EXERCISE AIM » Copy every line of the records below where the word "ArgumentTokenizer" occurs.

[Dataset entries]
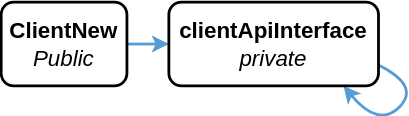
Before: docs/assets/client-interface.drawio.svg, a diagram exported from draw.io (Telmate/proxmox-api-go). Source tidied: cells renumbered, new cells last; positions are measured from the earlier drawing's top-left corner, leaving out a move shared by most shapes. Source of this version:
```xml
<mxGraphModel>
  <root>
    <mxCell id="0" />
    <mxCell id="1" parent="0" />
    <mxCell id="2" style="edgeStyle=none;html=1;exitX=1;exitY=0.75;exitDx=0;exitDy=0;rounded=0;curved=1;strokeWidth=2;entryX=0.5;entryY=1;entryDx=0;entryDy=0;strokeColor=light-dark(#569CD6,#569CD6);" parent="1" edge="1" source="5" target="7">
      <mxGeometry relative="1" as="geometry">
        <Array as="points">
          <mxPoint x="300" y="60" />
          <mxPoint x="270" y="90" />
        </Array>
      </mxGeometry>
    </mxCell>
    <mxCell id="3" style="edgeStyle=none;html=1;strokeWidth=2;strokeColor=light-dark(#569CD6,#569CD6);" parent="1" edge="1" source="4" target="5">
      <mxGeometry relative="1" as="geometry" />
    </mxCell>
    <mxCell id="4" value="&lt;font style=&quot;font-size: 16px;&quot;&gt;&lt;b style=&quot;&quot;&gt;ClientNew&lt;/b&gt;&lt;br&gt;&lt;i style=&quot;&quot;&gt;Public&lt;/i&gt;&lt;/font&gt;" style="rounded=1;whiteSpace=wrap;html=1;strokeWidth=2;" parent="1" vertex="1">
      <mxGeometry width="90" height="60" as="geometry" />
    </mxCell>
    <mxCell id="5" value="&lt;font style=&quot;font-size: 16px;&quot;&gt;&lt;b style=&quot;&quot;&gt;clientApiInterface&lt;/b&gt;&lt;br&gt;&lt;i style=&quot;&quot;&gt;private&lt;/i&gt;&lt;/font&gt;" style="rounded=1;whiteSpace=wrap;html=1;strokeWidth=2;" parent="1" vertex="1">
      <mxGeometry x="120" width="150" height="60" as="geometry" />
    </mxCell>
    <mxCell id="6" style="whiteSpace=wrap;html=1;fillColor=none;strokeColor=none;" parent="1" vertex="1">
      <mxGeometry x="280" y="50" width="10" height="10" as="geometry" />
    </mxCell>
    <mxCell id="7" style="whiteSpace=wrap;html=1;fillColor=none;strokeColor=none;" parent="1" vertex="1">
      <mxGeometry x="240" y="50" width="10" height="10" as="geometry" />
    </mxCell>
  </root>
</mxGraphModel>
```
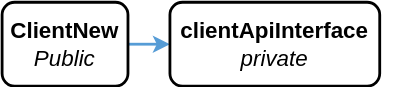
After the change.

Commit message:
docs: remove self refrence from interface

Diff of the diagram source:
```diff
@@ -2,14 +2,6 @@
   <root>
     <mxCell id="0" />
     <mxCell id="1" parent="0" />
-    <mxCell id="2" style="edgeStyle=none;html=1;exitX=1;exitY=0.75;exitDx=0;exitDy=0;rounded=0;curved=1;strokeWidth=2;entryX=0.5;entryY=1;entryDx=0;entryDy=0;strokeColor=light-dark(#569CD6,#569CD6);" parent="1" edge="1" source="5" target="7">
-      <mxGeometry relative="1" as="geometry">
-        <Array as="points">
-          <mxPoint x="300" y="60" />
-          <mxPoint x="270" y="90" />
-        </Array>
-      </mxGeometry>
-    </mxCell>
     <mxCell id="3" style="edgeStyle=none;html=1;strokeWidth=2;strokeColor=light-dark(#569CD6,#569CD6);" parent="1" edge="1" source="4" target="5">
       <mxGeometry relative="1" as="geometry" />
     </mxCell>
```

---

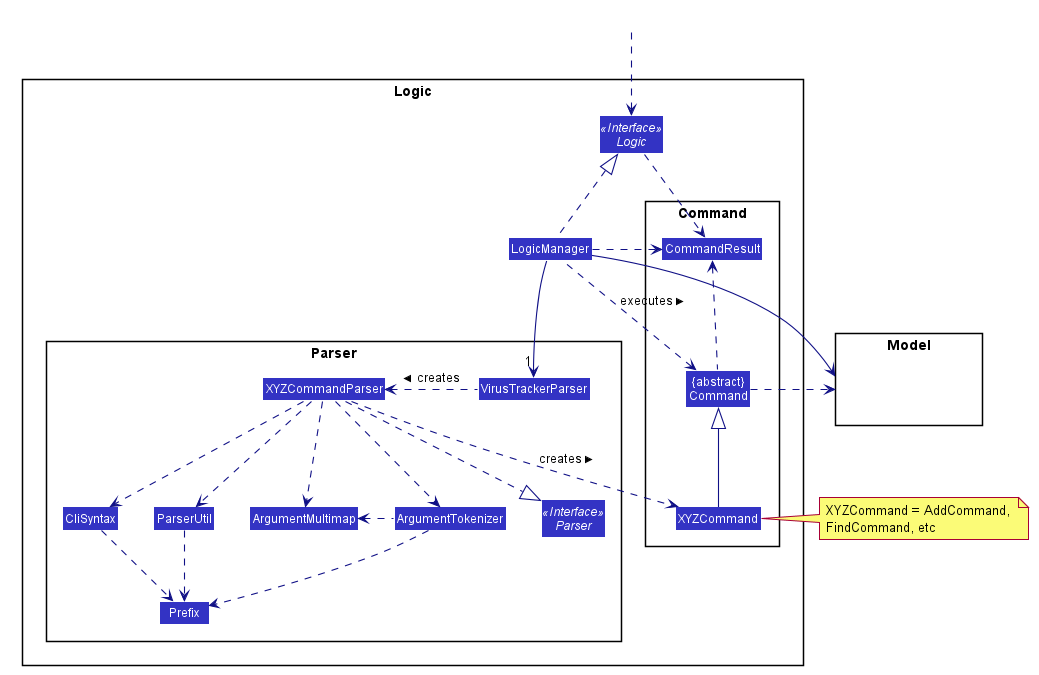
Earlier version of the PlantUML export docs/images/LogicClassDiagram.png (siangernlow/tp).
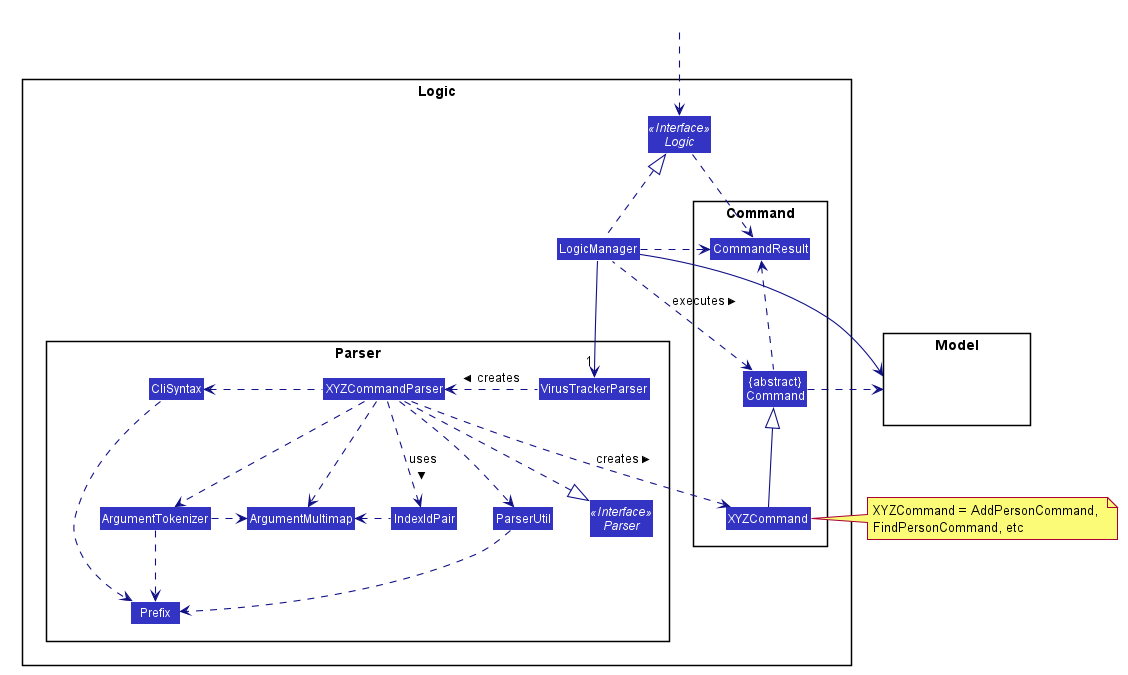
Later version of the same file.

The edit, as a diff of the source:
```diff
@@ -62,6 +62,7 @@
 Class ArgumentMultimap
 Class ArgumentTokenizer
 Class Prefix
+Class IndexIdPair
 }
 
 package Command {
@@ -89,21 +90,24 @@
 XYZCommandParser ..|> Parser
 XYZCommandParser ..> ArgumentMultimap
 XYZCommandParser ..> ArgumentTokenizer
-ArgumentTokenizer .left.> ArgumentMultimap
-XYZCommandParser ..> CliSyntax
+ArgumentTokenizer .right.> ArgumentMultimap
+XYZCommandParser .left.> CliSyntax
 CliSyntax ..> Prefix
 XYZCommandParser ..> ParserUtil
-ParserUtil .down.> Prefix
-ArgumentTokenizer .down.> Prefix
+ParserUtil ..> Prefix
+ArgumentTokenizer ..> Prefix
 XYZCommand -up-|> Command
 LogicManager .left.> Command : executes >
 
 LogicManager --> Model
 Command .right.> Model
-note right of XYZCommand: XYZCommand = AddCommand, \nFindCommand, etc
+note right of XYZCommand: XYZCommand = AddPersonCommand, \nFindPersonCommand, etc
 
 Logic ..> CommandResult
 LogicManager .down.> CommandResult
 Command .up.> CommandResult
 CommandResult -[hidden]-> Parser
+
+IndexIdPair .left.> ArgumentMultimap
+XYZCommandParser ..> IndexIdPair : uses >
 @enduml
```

SOLVED PROBLEM »
 Class ArgumentTokenizer
 XYZCommandParser ..> ArgumentTokenizer
-ArgumentTokenizer .left.> ArgumentMultimap
+ArgumentTokenizer .right.> ArgumentMultimap
-ArgumentTokenizer .down.> Prefix
+ArgumentTokenizer ..> Prefix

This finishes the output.